» **TASK DETAILS**: Give the data below again, word for word.

» **Collected data**:
* * * * * * * * *

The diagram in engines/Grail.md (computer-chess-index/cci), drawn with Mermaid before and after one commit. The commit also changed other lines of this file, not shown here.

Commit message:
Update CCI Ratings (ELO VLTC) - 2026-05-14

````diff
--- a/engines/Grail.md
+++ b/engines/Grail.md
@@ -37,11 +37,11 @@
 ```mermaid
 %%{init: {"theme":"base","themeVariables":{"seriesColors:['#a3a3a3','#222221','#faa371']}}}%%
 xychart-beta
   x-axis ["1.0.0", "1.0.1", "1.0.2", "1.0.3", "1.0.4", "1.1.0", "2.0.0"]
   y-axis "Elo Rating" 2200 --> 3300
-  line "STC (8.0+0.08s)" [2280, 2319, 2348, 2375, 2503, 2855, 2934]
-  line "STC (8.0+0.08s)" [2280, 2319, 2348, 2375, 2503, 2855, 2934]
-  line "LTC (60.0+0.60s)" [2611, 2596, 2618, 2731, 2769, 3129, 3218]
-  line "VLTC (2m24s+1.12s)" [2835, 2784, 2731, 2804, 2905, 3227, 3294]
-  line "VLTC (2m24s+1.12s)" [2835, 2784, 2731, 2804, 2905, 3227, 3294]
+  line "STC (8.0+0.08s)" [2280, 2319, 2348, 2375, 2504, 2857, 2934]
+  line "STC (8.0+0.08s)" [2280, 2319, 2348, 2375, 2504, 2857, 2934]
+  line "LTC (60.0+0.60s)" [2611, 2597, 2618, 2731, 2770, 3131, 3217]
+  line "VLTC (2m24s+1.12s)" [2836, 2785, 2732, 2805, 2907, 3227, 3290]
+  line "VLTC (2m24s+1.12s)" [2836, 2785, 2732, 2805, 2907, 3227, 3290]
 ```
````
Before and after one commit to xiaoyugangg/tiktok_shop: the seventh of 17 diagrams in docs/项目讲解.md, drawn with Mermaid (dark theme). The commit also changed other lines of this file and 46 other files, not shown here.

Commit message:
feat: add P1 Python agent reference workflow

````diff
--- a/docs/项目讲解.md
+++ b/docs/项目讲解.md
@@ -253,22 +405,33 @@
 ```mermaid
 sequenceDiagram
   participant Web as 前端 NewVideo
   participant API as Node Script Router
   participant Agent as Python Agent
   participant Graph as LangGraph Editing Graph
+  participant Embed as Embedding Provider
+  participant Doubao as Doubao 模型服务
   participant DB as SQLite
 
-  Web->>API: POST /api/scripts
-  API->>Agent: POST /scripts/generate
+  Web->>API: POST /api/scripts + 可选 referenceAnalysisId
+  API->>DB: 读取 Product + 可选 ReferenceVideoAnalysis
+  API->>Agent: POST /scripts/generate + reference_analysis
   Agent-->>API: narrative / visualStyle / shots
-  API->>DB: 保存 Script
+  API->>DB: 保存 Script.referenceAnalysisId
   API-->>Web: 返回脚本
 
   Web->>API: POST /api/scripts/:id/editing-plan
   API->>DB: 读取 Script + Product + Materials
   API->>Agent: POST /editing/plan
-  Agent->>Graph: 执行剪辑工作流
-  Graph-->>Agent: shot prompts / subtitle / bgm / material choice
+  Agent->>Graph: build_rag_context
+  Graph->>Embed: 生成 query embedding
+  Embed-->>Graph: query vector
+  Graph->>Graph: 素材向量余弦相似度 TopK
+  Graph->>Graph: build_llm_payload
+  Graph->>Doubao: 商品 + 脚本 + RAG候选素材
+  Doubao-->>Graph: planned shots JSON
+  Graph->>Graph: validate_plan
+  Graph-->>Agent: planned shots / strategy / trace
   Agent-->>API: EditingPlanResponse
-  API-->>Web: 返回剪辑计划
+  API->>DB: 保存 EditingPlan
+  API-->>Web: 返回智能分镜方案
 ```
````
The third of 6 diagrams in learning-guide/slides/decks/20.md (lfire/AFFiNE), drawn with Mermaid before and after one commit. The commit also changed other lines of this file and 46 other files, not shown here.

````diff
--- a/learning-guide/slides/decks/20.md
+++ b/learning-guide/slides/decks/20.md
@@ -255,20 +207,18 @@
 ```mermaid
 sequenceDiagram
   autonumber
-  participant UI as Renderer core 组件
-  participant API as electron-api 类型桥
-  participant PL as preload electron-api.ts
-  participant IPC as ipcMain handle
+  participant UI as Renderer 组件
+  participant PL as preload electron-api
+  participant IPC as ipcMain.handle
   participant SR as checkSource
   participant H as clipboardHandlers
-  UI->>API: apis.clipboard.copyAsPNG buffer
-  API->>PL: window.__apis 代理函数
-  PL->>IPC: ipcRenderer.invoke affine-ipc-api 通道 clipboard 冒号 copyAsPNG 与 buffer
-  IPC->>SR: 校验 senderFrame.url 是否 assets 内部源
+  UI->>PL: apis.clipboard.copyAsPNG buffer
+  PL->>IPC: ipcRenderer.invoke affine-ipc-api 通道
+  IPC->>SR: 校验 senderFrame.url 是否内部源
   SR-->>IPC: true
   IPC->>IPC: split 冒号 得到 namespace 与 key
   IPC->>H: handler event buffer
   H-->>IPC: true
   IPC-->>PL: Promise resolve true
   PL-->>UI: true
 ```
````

* * * * * * * * *

» **SOLUTION TO THIS TASK**:
The diagram in engines/Grail.md (computer-chess-index/cci), drawn with Mermaid before and after one commit. The commit also changed other lines of this file, not shown here.

Commit message:
Update CCI Ratings (ELO VLTC) - 2026-05-14

````diff
--- a/engines/Grail.md
+++ b/engines/Grail.md
@@ -37,11 +37,11 @@
 ```mermaid
 %%{init: {"theme":"base","themeVariables":{"seriesColors:['#a3a3a3','#222221','#faa371']}}}%%
 xychart-beta
   x-axis ["1.0.0", "1.0.1", "1.0.2", "1.0.3", "1.0.4", "1.1.0", "2.0.0"]
   y-axis "Elo Rating" 2200 --> 3300
-  line "STC (8.0+0.08s)" [2280, 2319, 2348, 2375, 2503, 2855, 2934]
-  line "STC (8.0+0.08s)" [2280, 2319, 2348, 2375, 2503, 2855, 2934]
-  line "LTC (60.0+0.60s)" [2611, 2596, 2618, 2731, 2769, 3129, 3218]
-  line "VLTC (2m24s+1.12s)" [2835, 2784, 2731, 2804, 2905, 3227, 3294]
-  line "VLTC (2m24s+1.12s)" [2835, 2784, 2731, 2804, 2905, 3227, 3294]
+  line "STC (8.0+0.08s)" [2280, 2319, 2348, 2375, 2504, 2857, 2934]
+  line "STC (8.0+0.08s)" [2280, 2319, 2348, 2375, 2504, 2857, 2934]
+  line "LTC (60.0+0.60s)" [2611, 2597, 2618, 2731, 2770, 3131, 3217]
+  line "VLTC (2m24s+1.12s)" [2836, 2785, 2732, 2805, 2907, 3227, 3290]
+  line "VLTC (2m24s+1.12s)" [2836, 2785, 2732, 2805, 2907, 3227, 3290]
 ```
````
Before and after one commit to xiaoyugangg/tiktok_shop: the seventh of 17 diagrams in docs/项目讲解.md, drawn with Mermaid (dark theme). The commit also changed other lines of this file and 46 other files, not shown here.

Commit message:
feat: add P1 Python agent reference workflow

````diff
--- a/docs/项目讲解.md
+++ b/docs/项目讲解.md
@@ -253,22 +405,33 @@
 ```mermaid
 sequenceDiagram
   participant Web as 前端 NewVideo
   participant API as Node Script Router
   participant Agent as Python Agent
   participant Graph as LangGraph Editing Graph
+  participant Embed as Embedding Provider
+  participant Doubao as Doubao 模型服务
   participant DB as SQLite
 
-  Web->>API: POST /api/scripts
-  API->>Agent: POST /scripts/generate
+  Web->>API: POST /api/scripts + 可选 referenceAnalysisId
+  API->>DB: 读取 Product + 可选 ReferenceVideoAnalysis
+  API->>Agent: POST /scripts/generate + reference_analysis
   Agent-->>API: narrative / visualStyle / shots
-  API->>DB: 保存 Script
+  API->>DB: 保存 Script.referenceAnalysisId
   API-->>Web: 返回脚本
 
   Web->>API: POST /api/scripts/:id/editing-plan
   API->>DB: 读取 Script + Product + Materials
   API->>Agent: POST /editing/plan
-  Agent->>Graph: 执行剪辑工作流
-  Graph-->>Agent: shot prompts / subtitle / bgm / material choice
+  Agent->>Graph: build_rag_context
+  Graph->>Embed: 生成 query embedding
+  Embed-->>Graph: query vector
+  Graph->>Graph: 素材向量余弦相似度 TopK
+  Graph->>Graph: build_llm_payload
+  Graph->>Doubao: 商品 + 脚本 + RAG候选素材
+  Doubao-->>Graph: planned shots JSON
+  Graph->>Graph: validate_plan
+  Graph-->>Agent: planned shots / strategy / trace
   Agent-->>API: EditingPlanResponse
-  API-->>Web: 返回剪辑计划
+  API->>DB: 保存 EditingPlan
+  API-->>Web: 返回智能分镜方案
 ```
````
The third of 6 diagrams in learning-guide/slides/decks/20.md (lfire/AFFiNE), drawn with Mermaid before and after one commit. The commit also changed other lines of this file and 46 other files, not shown here.

````diff
--- a/learning-guide/slides/decks/20.md
+++ b/learning-guide/slides/decks/20.md
@@ -255,20 +207,18 @@
 ```mermaid
 sequenceDiagram
   autonumber
-  participant UI as Renderer core 组件
-  participant API as electron-api 类型桥
-  participant PL as preload electron-api.ts
-  participant IPC as ipcMain handle
+  participant UI as Renderer 组件
+  participant PL as preload electron-api
+  participant IPC as ipcMain.handle
   participant SR as checkSource
   participant H as clipboardHandlers
-  UI->>API: apis.clipboard.copyAsPNG buffer
-  API->>PL: window.__apis 代理函数
-  PL->>IPC: ipcRenderer.invoke affine-ipc-api 通道 clipboard 冒号 copyAsPNG 与 buffer
-  IPC->>SR: 校验 senderFrame.url 是否 assets 内部源
+  UI->>PL: apis.clipboard.copyAsPNG buffer
+  PL->>IPC: ipcRenderer.invoke affine-ipc-api 通道
+  IPC->>SR: 校验 senderFrame.url 是否内部源
   SR-->>IPC: true
   IPC->>IPC: split 冒号 得到 namespace 与 key
   IPC->>H: handler event buffer
   H-->>IPC: true
   IPC-->>PL: Promise resolve true
   PL-->>UI: true
 ```
````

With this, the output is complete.